Evidently, the print shop had a “corrected copy” and an uncorrected copy which was stored at the Spalding home at Amity (presumably in the hair-covered trunk described by Spalding’s daughter Matilda). Redick McKee reported that while he was boarding with the Spalding family in Amity, PA, he heard Spalding tell of “Manuscript Found,” but that “he [McKee] did not read a copy that was in the house because there was a corrected copy at Patterson’s Printing Office in Pittsburgh, Pa., and he intended to purchase a copy when published.”
According to Joseph Miller, a friend of Spalding’s in Amity, Spalding left “a copy of the manuscript in Patterson’s hands, after being at Amity some time he went back to Pittsburg, took his title page, he called it the lost manuscript found, when he went to Pittsburg the manuscript could not be found, he said there was or had been a man by the name of Sidney Rigdon had stole it”.
Only one statement is available for the time period when Spalding lived in Pittsburgh. On April 2, 1842, Robert Patterson Sr., owner of the publishing operation where Spalding deposited his manuscript, made the following statement to Rev. Samuel Williams:

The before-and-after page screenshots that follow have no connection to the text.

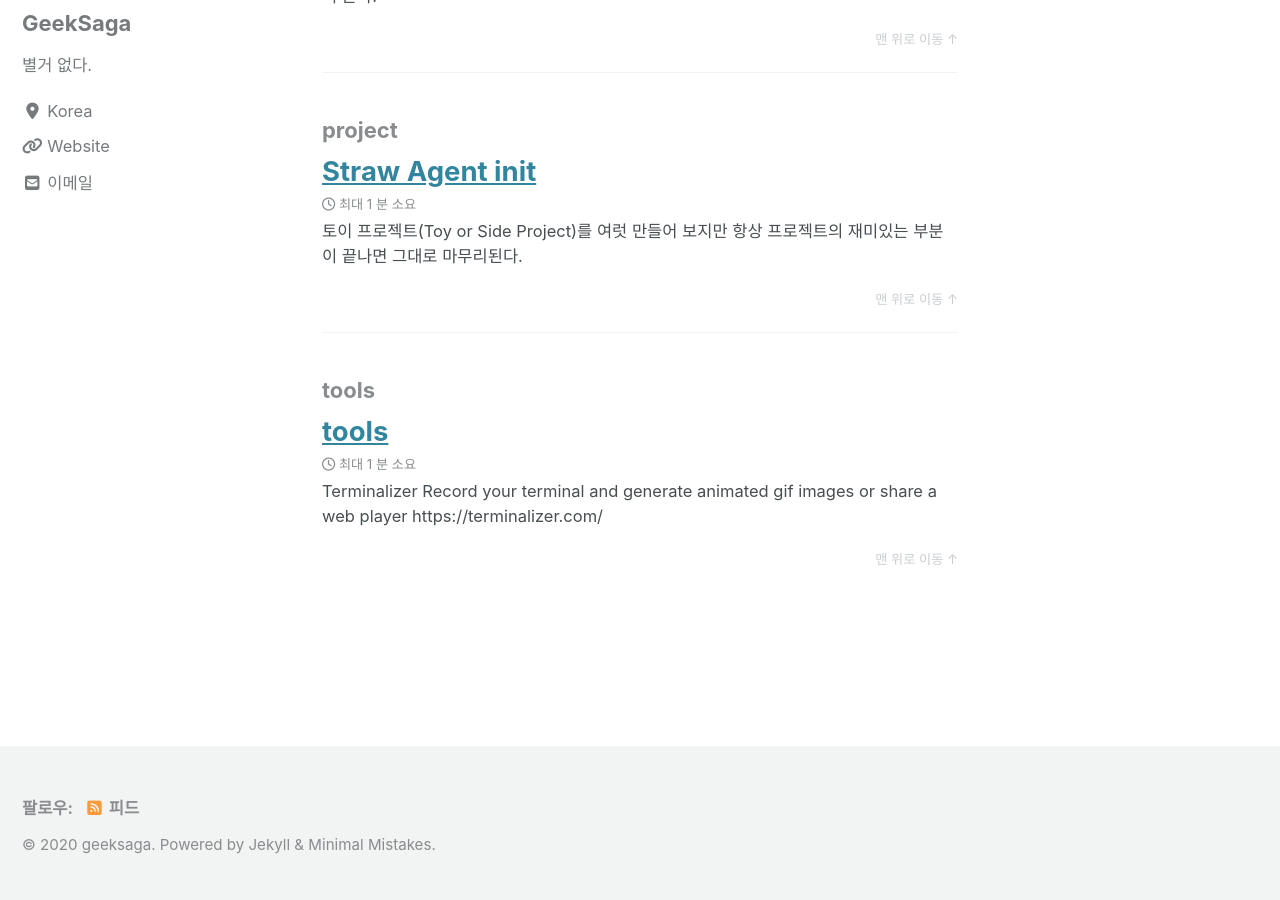
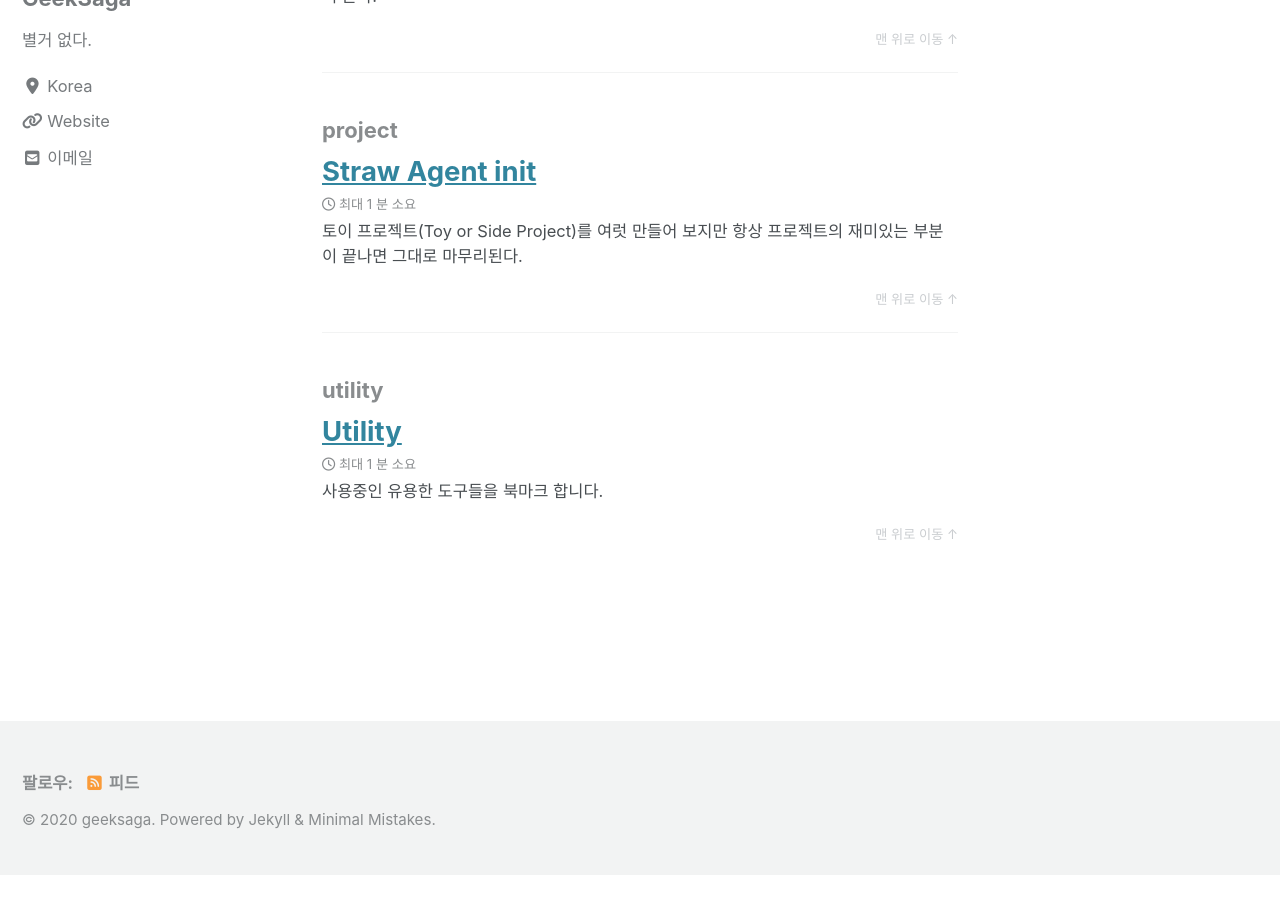
Before and after one commit to geeksaga/geeksaga.github, a Jekyll site: the page built from _pages/category-archive.md, in a window 1280 px wide and 900 px high, scrolled down 2880 px. Built offline with Jekyll 4.4.1, drawn with Linux system fonts in a browser that asks for light colours; cached includes are drawn as plain includes; nearby versions of some CDN libraries; after the commit the page ends 3755 px from its top, so only the background shows below that; part of the change alters nothing that is shown.

Commit message:
Update Utiliy list

```diff
--- a/_posts/tools/2020-03-06-tools.md
+++ b/_posts/tools/2020-03-06-tools.md
@@ -1,17 +1,55 @@
 ---
-title: "tools"
+title: "Utility"
 description: "유용한 유틸리티 목록."
 category:
-  - tools
+  - utility
 tags:
-  - Tools
+  - utility
+
+last_modified_at: Wed Mar 11 13:04:01 KST 2020
 
 toc: true
 toc_labe: "Tools 목록"
+#toc_icon: "cog"
+toc_sticky: true
+
+gallery:
+  - url: /assets/images/tools.png
+    image_path: /assets/images/tools.png
+    alt: "Tools"
+    title: "Tools"
+#{% include gallery caption="" %}
+header:
+#  overlay_image: /assets/images/tools.png
+#  video:
+#    id:
+#    provider: youtube
+
+#link: http://github.com
+
 published: true
 comments: true
 ---
 
+{% include figure image_path="/assets/images/tools.png" caption="사용중인 유용한 도구들을 북마크 합니다." %}
+
 ## Terminalizer
-Record your terminal and generate animated gif images or share a web player
-https://terminalizer.com/
+  *Record your terminal and generate animated gif images or share a web player*
+
+ - [Terminalizer](https://terminalizer.com/ "Terminalizer")
+
+## Taskbook
+  *Tasks, boards & notes for the command-line habitat*
+
+ - [Taskbook](https://github.com/klaussinani/taskbook "Taskbook")
+
+## Postman
+  *The Collaboration Platform for API Development*
+
+ - [Postman](https://www.postman.com/ "Postman")
+
+## Jad
+  *Jad - the fast JAva Decompiler*
+
+ - [Jad Home](http://www.kpdus.com/jad.html "Jad Home")
+ - [Jad](https://varaneckas.com/jad/ "Jad")
```
Also changed, not shown: assets/images/tools.png (added).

“R. Patterson had in his employment Silas Engles at the time a foreman printer, and general superintendent of the printing business. As he (S. E.) was an excellent scholar, as well as a good printer, to him was entrusted the entire concerns of the office. He even decided on the propriety or otherwise of publishing manuscripts when offered — as to their morality, scholarship, &c., &c. In this character he informed R. P. that a gentleman, from the East originally, had put into his hands a manuscript of a singular work, chiefly in the style of our English translation of the Bible, and handed the copy to R. P., who read only a few pages, and finding nothing apparently exceptionable, he (R. P.) said to Engles, he might publish it, if the author furnished the funds or good security. He (the author) failing to comply with the terms, Mr. Engles returned the manuscript, as I supposed at that time, after it had been some weeks in his possession with other manuscripts in the office.
“This communication written and signed 2d April, 1842, “ROBERT PATTERSON.”